The Corsair had been a bit tricky to start since it’s last outing to Blandford before Christmas. Unfortunately, it let me down on New Years Day as I had planned to go to a classic meet at Sturminster Newton but it failed to start and I drained the battery in the process. A couple of weeks later, with the battery on trickle charge, I tried it again and after several turn overs I just caught it enough for it to cough in to life on minimal choke and after several pumps of the accelerator (gas) pedal.
With the Corsair being over 40 years old, and classed in the UK as a historic vehicle, it is exempt from the MOT (UK certificate of road worthiness). For the princely sum of £35, I saw it as an hour of an inspectors time to check for any obvious flaws or problems with the safety of the car. It was also an opportunity for me to view the underside for myself (without lying on my back) and see where the oil leaks were all coming from, which were flagged up as advisories.
The MOT inspector sorted out the slack in my steering idler arm by adding a washer and therefore firming that up. There were no other major concerns and the Corsair passed the test, however a front shock absorber was showing signs of deterioration and hopefully I’ll be able to obtain a replacement pair over the course of the year. The oil leaks are likely to be front and rear crankshaft oil seals. The brake test appeared to be good and evenly balanced for the fronts and rears As well as the hand brake, which was put to the test last month parked outside Screwfix in Blandford.

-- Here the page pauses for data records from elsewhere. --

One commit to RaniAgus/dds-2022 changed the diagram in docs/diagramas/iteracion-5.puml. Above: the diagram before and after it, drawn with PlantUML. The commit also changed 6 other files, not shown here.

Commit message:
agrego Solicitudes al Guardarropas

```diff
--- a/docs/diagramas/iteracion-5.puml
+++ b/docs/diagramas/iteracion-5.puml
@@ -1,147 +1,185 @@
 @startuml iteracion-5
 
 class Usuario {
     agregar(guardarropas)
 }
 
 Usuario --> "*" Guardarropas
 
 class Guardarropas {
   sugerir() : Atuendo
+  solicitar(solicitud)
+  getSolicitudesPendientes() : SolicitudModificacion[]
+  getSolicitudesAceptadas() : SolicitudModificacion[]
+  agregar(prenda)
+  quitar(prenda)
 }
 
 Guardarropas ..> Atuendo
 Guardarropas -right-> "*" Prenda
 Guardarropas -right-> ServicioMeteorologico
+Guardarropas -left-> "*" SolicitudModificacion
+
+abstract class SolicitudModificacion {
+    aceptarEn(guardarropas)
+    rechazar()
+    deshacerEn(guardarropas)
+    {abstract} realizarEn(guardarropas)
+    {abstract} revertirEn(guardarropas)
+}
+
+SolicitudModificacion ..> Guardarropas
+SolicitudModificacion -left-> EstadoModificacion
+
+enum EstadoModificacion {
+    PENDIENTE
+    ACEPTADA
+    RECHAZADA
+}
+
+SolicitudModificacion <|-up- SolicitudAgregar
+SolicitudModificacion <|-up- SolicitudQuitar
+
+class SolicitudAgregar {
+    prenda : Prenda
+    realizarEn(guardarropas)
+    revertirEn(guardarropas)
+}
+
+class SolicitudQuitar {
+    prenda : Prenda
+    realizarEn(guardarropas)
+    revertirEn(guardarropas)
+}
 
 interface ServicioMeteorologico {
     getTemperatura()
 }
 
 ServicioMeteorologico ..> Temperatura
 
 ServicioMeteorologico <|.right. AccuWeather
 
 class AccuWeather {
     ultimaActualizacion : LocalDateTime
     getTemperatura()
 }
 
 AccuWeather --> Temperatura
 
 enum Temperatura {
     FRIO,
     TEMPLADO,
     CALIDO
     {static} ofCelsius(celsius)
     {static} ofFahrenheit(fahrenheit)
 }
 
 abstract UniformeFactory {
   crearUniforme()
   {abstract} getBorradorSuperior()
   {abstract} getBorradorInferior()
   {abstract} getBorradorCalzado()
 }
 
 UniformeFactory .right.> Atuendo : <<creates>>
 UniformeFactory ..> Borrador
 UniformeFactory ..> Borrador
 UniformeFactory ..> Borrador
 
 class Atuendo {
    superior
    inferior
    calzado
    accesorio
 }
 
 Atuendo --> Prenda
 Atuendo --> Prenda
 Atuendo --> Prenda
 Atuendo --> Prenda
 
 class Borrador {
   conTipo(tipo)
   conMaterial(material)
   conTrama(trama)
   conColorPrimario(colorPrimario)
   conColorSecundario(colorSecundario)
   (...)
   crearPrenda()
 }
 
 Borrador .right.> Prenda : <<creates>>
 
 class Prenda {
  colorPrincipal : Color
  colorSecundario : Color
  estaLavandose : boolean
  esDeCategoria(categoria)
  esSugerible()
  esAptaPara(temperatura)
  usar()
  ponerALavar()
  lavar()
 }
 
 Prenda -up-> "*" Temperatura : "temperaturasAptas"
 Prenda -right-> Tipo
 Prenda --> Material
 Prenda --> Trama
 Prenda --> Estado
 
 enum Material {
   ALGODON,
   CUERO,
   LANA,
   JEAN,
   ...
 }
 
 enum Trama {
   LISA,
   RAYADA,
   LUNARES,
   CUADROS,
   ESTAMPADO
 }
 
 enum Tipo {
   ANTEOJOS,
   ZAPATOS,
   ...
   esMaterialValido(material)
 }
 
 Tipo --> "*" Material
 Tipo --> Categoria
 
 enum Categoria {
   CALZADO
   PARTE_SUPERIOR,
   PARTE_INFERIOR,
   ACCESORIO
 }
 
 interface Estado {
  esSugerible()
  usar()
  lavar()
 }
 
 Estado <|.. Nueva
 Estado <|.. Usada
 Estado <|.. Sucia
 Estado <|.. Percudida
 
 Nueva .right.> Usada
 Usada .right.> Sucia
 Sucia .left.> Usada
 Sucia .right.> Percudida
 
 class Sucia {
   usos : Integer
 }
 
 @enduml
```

So, I now have piece of mind for the safety aspect of the Corsair and future jobs that really need to be sorted this year. I just need it to warm up a bit more to take the strain off the battery for cold starting.